According to The Wall Street Journal, federal agents searched the office, home and Manhattan hotel room of Trump’s longtime attorney Michael Cohen. Cohen’s office later confirmed the raid, describing the search as “completely inappropriate and unnecessary.” The raid was first reported by the New York Times.

News reports said federal prosecutors received a referral from Special Counsel Robert Mueller, who is charged with probing ties between President Trump and Russian operatives. However, the Cohen search isn’t directly related to Mueller’s investigation, the reports said.

Trump angrily criticized the raid, calling it a “disgraceful situation” and “an attack on our country.”

The Times story on the raid broke just ahead of the closing bell and appeared to add to a late round of selling. The stock market suffered its worst final hour of trade in about 6 ½ years, with the Dow Jones Industrial Average DJIA, +0.19% already in a downtrend in the final 120 minutes of trade, shedding the lion’s share of its gains by the end of the session. The Dow, S&P 500 index SPX, +0.33% and the Nasdaq Composite Index COMP, +0.51%  wrapped up Wednesday barely in the green.

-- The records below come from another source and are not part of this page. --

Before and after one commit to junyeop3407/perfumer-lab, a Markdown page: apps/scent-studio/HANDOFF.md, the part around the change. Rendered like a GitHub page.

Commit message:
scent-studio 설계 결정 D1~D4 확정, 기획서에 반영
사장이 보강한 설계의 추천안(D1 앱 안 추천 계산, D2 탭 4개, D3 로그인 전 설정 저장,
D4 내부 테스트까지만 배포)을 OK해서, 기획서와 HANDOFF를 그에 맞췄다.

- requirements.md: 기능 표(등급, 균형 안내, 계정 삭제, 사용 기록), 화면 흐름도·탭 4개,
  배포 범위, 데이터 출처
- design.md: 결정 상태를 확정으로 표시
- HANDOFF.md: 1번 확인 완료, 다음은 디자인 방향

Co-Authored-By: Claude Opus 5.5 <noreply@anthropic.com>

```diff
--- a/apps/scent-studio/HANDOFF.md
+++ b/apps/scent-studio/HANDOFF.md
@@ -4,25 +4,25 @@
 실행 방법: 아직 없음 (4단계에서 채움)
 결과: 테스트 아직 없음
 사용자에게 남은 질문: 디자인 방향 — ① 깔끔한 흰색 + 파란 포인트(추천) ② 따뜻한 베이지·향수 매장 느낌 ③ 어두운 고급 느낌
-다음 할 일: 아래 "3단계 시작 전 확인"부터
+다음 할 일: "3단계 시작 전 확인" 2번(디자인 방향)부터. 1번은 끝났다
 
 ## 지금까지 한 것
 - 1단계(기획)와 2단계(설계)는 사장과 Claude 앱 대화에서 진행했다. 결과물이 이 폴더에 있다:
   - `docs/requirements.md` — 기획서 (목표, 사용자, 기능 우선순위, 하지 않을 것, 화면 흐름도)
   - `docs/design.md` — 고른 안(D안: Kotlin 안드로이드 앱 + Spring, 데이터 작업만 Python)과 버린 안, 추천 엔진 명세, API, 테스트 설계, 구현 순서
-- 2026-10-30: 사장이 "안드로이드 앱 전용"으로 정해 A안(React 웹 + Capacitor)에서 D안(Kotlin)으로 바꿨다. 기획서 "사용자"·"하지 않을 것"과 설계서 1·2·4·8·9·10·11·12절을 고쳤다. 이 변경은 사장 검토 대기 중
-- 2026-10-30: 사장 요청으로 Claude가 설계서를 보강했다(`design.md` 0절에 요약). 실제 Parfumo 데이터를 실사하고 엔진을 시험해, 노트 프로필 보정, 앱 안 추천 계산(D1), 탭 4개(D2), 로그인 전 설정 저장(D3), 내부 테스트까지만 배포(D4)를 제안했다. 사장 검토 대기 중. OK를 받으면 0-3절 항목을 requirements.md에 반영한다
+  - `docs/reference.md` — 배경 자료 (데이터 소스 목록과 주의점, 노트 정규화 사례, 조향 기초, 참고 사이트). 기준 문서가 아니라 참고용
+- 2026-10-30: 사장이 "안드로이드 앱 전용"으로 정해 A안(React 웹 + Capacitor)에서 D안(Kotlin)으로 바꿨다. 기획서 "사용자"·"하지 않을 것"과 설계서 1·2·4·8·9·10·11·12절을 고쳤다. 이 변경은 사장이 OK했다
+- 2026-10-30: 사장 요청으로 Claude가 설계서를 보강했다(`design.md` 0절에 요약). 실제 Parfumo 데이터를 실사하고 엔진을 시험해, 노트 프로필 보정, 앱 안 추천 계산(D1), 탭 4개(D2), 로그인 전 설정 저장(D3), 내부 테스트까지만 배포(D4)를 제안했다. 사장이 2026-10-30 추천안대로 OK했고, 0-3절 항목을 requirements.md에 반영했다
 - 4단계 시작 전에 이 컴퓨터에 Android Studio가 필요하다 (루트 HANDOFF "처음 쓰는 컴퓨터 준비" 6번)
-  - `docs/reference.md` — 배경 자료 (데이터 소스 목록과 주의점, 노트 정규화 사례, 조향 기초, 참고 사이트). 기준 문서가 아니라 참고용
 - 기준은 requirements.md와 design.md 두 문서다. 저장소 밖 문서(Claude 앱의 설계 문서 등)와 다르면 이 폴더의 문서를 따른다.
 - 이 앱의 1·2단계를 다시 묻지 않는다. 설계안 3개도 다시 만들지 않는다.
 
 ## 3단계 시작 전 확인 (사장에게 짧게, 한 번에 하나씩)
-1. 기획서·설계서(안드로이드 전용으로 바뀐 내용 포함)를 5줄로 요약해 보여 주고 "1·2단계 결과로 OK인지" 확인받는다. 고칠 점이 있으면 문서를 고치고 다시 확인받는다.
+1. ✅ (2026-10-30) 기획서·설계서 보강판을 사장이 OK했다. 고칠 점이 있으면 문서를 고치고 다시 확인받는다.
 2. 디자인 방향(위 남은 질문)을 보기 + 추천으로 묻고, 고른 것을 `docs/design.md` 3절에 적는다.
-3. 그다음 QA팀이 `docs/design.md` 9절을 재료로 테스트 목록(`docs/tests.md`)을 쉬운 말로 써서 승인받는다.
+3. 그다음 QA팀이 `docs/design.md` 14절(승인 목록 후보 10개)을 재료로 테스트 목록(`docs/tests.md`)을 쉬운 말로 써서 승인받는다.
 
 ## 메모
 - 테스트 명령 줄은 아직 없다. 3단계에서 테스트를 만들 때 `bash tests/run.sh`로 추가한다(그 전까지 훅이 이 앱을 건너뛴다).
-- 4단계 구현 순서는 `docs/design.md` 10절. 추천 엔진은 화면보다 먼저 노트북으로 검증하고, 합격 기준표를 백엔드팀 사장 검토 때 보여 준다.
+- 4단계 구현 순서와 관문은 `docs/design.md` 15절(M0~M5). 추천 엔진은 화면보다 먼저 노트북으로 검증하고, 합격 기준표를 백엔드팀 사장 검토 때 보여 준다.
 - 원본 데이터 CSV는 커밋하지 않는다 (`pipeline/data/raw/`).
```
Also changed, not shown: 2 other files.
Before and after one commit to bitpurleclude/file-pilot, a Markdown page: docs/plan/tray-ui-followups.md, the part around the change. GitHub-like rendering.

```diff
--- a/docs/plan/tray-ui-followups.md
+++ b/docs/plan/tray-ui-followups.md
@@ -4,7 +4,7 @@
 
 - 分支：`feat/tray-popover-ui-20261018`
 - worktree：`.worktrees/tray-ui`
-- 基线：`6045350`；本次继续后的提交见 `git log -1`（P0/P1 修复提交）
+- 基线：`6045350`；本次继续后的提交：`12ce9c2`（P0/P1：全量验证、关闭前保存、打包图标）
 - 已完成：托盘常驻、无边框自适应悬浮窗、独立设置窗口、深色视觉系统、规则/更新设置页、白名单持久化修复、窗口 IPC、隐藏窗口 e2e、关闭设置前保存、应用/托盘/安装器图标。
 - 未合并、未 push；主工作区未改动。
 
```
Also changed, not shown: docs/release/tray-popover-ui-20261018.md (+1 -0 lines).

“The stock market dropped a lot today as soon as they heard the noise, you know, of this nonsense that was going on,” Trump said late Monday, according to pool reports. “It dropped a lot. It was up — it was way up. It dropped quite a bit at the end. That we have to go through that.”

The Times reported that the records seized relate to Cohen’s $130,000 payment to adult-film star Stormy Daniels, who alleges she had an affair with the president and was paid for her silence, as well as emails, tax documents and business records.

Here’s how a few market participants said the late-Monday news was setting up trade in the coming session, given Wall Street’s recent bout of volatility tied to trade war concerns between the U.S. and China.

Investors react to Trump attorney raid

“I am a little bit concerned about this because it doesn’t bode well for [Trump]. This is not what the market needs,” said Robert Pavlik, chief investment strategist and portfolio manager at SlateStone Wealth LLC.

That said, he cautioned that it shouldn’t influence investors’ long-term strategies

“Do I allow it influence my long-term view on the market? No,” he said.

Jack Ablin, founder and CIO at Chicago-based Cresset Wealth Advisors, said: “Clearly investors are looking at it as an important risk. I think everyone is trying to connect the dots here and figure out where this stuff ends.

“I think this nearly a 400-point reversal in the period of an hour or two, I would call this a dramatic turn of events. I think it seems like the FBI is tightening the ring fence around Trump” Ablin said.

John Manley, senior portfolio strategist at Wells Fargo’s WellsCap’s Multi-Asset Solution Team said the market’s last minute of trading reflecting a dislike of uncertainty.

When the FBI “pries the lid a little bit more, you never know what genie will jump out,” Manley said. “I don’t know what’s going to happen tomorrow,” he said.

The strategist said the violent swings in the market of late are representative of the nervous environment that has come to typify Wall Street trade in 2018, with the Cboe Volatility Index VIX, +1.30% trading near its historic average around 20, compared with the mostly placid action in 2017.